Long-term development of nursing mixtures of Sitka spruce and larch species in an experiment in northern Scotland
Aim of the study: An experiment was established in 1966 to compare the growth and development of 50: 50 mixtures of Sitka spruce (Picea sitchensis) with either Japanese larch (Larix kaempferi) or tamarack (L. laricina) with that found in pure plots of Sitka spruce. The site was one of moderate nitrogen availability where the presence of heather (Calluna vulgaris) could be expected to limit the growth ofSitka spruce.
Area of the study: North-east Scotland.
Material and methods: There were different patterns of spruce growth in the pure plots and in the mixtures, with faster spruce growth in mixture in the years approaching and immediately following canopy closure (i.e. ages 15-25). Foliage analysis suggested that this was linked with improved nitrogen status of spruce trees in the mixed compared to the pure plots.
Main results: At years 20 and 25 there were significant differences in height, diameter, and basal area between treatments, with the largest basal area being found in the Japanese larch/Sitka spruce mixtures, indicative of overyielding in the mixed plots. However, when the experiment was clearfelled at 41 years of age, all treatments had self-thinned to produce spruce dominated stands of similar height with only an occasional larch tree surviving in plots that were originally 50:50 mixtures.
Research highlights: There were no differences between treatments in basal area, harvested volume or sawlog outturn after 41 years. These results can be interpreted as showing facilitation between the larch and the spruce during the establishment phase followed by competition for light once canopy closure had occurred.

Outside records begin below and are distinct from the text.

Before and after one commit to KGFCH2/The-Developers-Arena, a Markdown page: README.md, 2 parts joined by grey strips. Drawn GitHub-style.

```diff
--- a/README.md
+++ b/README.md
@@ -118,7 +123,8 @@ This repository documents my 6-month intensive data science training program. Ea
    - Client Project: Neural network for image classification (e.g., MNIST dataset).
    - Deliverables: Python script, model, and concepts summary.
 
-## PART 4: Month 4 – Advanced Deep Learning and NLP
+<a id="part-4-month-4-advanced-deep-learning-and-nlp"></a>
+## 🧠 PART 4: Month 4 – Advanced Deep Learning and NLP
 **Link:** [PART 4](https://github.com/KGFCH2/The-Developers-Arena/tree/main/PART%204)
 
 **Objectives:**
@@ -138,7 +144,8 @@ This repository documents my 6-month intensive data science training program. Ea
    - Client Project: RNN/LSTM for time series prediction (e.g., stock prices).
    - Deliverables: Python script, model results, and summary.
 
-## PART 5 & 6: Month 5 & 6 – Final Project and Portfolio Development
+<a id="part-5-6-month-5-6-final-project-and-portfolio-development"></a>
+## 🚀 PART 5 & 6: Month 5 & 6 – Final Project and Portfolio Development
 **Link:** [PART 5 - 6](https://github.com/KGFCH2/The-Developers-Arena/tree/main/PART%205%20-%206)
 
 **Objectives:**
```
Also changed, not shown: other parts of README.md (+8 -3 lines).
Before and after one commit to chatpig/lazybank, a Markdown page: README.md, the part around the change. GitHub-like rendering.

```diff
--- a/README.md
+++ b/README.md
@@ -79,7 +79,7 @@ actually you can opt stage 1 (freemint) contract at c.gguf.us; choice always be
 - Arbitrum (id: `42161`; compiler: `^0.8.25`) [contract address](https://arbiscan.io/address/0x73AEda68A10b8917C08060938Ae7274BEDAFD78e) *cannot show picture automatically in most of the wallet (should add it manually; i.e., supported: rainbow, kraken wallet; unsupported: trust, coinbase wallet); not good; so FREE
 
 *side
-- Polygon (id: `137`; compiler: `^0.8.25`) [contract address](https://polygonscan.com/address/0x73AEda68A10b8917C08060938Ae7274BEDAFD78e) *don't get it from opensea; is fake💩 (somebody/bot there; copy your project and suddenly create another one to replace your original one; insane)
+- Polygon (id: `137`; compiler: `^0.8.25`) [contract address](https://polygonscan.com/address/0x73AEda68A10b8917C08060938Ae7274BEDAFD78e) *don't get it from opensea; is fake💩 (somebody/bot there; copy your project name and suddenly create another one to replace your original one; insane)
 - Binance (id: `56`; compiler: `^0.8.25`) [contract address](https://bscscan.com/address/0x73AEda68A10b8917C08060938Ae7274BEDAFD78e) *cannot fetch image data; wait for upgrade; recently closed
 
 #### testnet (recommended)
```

Keywords: Mixed stand dynamics; facilitation; nitrogen status; product outturn.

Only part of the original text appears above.